(Source information begins)
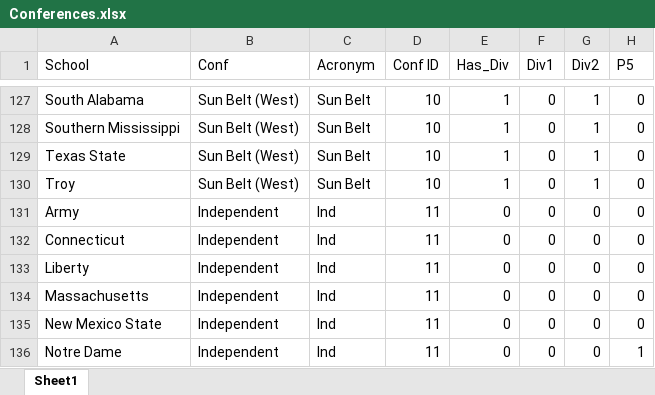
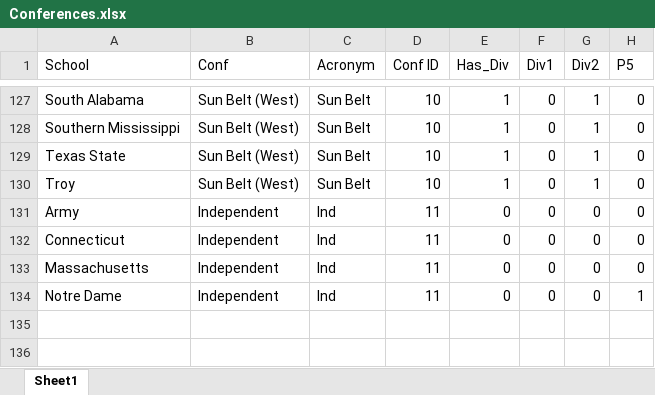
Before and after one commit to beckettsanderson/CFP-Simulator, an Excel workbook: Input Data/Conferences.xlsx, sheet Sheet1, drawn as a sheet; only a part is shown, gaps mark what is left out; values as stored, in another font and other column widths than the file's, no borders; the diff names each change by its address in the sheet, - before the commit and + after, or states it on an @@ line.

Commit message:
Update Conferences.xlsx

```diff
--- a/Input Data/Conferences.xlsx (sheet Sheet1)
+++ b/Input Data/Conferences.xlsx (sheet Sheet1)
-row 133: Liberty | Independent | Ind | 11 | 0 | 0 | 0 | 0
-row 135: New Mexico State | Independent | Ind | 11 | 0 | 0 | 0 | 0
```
(Source information ends)
(Source information begins)
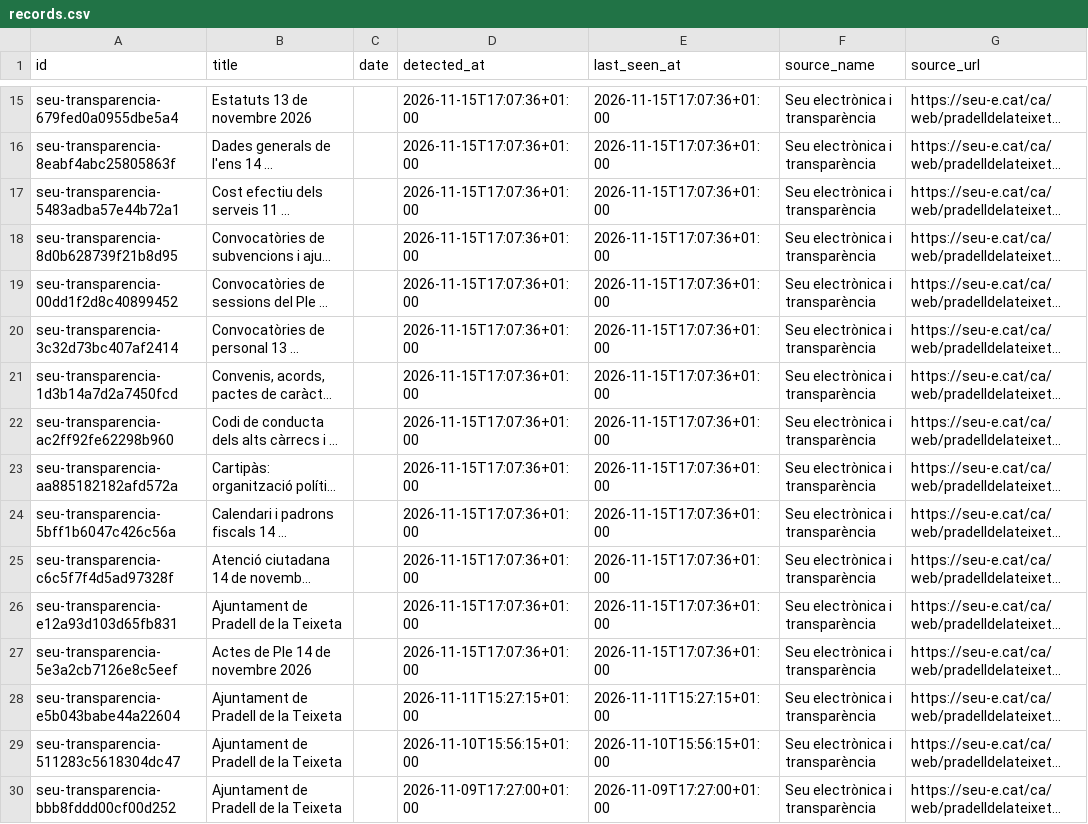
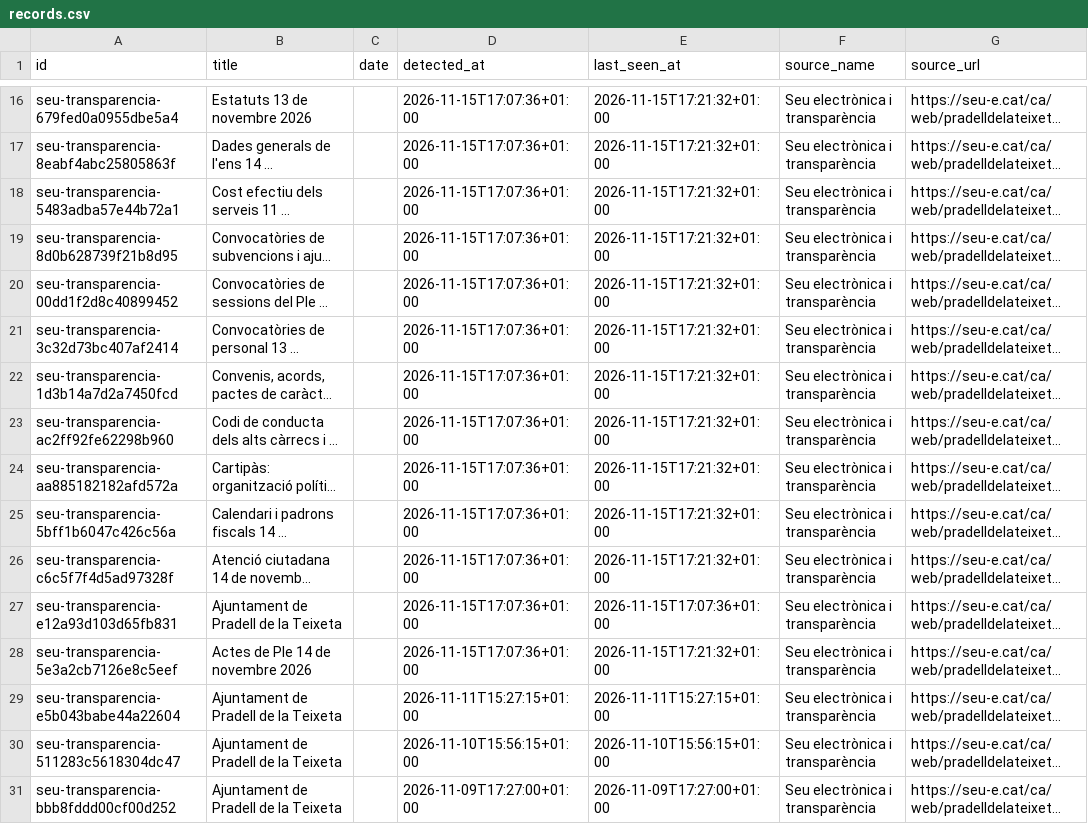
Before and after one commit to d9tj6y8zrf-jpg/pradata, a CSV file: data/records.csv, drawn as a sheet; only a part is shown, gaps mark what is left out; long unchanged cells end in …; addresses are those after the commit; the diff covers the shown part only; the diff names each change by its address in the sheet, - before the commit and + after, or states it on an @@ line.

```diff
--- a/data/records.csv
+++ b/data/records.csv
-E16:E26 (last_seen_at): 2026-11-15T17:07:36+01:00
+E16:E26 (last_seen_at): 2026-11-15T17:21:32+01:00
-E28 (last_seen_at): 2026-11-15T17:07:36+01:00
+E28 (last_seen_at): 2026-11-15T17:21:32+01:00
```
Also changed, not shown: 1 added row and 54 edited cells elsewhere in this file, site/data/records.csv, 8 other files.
(Source information ends)
→ **Goal of the exercise**
A complete answer gives every line of the data that includes "Conferences".

→ **Answer area**
Before and after one commit to beckettsanderson/CFP-Simulator, an Excel workbook: Input Data/Conferences.xlsx, sheet Sheet1, drawn as a sheet; only a part is shown, gaps mark what is left out; values as stored, in another font and other column widths than the file's, no borders; the diff names each change by its address in the sheet, - before the commit and + after, or states it on an @@ line.
Update Conferences.xlsx
--- a/Input Data/Conferences.xlsx (sheet Sheet1)
+++ b/Input Data/Conferences.xlsx (sheet Sheet1)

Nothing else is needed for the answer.